## Your goal:
Pull every line holding the word "состояние" from the data below and copy it.

** Extracted entries follows **

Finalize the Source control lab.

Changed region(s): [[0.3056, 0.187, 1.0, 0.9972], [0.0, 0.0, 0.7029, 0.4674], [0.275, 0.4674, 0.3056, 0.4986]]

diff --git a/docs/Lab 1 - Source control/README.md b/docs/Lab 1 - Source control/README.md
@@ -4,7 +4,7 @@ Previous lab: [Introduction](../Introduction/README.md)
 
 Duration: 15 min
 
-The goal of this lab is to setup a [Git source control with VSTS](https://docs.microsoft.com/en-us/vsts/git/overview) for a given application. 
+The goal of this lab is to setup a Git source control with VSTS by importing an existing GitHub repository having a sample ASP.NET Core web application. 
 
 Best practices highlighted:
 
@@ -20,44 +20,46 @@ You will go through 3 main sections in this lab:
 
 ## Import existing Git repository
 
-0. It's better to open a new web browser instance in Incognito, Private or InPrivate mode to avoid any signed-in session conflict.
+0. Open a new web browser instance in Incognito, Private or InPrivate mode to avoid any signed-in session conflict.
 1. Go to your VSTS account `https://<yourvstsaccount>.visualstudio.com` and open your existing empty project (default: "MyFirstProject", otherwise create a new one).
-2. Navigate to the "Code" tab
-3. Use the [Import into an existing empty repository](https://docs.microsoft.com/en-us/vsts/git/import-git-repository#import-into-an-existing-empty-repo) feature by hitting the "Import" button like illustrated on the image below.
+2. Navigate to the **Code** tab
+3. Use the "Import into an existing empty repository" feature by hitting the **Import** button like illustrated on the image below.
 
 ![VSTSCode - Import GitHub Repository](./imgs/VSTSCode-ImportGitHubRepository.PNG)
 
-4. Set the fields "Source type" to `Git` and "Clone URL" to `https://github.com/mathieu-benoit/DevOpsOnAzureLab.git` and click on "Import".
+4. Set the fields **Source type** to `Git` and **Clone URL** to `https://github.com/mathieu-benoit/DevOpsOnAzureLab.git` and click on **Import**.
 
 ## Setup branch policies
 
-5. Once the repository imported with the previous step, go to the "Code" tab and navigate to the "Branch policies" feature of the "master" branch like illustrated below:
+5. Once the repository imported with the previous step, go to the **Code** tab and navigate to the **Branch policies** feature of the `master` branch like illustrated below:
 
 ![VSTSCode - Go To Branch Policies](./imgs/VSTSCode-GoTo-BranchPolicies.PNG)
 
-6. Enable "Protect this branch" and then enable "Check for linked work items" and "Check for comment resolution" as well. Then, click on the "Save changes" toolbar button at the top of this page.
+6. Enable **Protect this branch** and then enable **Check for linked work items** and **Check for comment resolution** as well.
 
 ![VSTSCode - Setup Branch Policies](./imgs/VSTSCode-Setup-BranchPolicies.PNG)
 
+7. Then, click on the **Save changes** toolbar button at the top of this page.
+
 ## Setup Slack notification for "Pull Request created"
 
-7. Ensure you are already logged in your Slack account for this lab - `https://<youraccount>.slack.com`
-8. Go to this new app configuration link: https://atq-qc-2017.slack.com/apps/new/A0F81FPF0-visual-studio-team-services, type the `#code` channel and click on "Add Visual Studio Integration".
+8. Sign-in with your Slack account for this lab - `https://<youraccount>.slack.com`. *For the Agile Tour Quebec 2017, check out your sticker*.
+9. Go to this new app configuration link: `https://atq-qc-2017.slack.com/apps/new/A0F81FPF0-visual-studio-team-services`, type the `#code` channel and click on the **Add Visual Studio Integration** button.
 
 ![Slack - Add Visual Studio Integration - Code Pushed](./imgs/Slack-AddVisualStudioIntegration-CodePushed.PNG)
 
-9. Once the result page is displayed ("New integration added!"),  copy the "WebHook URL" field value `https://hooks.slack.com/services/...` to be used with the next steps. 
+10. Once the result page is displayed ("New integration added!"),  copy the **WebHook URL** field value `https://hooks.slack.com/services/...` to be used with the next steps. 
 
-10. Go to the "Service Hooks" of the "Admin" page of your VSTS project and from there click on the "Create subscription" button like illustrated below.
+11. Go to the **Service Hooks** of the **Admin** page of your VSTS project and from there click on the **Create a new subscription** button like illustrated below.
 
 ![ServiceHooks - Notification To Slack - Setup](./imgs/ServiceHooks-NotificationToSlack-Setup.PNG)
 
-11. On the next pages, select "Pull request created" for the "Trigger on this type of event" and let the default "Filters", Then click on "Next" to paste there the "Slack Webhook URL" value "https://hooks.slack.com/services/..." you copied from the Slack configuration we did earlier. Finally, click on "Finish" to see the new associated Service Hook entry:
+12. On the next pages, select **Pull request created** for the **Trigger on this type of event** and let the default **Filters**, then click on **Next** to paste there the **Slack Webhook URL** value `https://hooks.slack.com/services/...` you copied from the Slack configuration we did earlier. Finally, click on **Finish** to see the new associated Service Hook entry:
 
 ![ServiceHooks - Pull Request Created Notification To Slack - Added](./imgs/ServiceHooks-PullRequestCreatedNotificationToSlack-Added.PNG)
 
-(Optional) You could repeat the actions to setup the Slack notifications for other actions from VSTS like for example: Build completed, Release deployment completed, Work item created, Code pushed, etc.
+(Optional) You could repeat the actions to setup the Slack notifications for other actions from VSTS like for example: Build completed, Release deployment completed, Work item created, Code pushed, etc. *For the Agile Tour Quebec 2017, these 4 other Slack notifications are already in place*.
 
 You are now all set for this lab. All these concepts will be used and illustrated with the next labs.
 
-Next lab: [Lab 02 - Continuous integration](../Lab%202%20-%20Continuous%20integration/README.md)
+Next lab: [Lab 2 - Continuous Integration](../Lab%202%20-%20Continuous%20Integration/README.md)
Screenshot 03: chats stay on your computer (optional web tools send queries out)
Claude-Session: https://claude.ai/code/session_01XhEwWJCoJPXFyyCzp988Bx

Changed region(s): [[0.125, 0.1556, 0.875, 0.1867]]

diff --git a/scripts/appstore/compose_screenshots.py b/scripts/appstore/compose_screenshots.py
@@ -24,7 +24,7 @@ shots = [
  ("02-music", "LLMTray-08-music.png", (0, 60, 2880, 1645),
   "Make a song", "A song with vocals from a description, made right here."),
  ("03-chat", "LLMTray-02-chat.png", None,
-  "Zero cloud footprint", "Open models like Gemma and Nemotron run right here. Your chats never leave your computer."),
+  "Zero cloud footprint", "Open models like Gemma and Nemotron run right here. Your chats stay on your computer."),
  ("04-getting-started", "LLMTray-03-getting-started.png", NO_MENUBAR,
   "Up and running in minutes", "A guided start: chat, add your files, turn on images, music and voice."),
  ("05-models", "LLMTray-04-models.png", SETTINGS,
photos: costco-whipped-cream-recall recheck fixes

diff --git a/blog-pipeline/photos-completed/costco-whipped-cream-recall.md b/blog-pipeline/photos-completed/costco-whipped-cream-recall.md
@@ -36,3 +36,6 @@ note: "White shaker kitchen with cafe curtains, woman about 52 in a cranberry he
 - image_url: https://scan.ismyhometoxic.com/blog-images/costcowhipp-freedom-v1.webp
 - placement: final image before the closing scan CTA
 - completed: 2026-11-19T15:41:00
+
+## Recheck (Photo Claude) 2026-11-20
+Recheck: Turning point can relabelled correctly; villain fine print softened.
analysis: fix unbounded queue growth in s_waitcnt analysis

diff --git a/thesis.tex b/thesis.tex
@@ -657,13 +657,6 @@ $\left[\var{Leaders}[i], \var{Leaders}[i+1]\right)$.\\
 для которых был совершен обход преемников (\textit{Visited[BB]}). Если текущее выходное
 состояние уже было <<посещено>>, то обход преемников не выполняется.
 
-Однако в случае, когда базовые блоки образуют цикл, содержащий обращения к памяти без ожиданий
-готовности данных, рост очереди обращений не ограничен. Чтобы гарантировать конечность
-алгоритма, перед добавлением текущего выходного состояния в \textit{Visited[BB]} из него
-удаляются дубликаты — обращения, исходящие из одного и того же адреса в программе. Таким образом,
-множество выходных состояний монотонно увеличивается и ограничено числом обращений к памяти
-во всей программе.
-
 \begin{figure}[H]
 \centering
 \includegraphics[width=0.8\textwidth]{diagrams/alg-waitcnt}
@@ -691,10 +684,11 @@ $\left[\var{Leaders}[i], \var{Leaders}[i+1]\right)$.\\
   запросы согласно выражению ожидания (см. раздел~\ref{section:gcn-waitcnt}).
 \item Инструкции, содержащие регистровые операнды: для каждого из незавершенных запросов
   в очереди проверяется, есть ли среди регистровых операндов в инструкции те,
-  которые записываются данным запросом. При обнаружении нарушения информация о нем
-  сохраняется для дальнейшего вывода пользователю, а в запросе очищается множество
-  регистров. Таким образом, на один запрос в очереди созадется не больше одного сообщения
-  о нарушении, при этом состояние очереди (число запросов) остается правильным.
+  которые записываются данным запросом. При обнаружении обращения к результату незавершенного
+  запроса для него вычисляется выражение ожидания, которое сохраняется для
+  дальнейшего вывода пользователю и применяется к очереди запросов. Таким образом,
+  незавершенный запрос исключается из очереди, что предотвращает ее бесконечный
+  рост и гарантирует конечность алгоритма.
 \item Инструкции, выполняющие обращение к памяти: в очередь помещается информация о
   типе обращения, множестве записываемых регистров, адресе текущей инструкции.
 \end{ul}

** End of Extracted entries **

## Solution for this task:
 состояние уже было <<посещено>>, то обход преемников не выполняется.
-  о нарушении, при этом состояние очереди (число запросов) остается правильным.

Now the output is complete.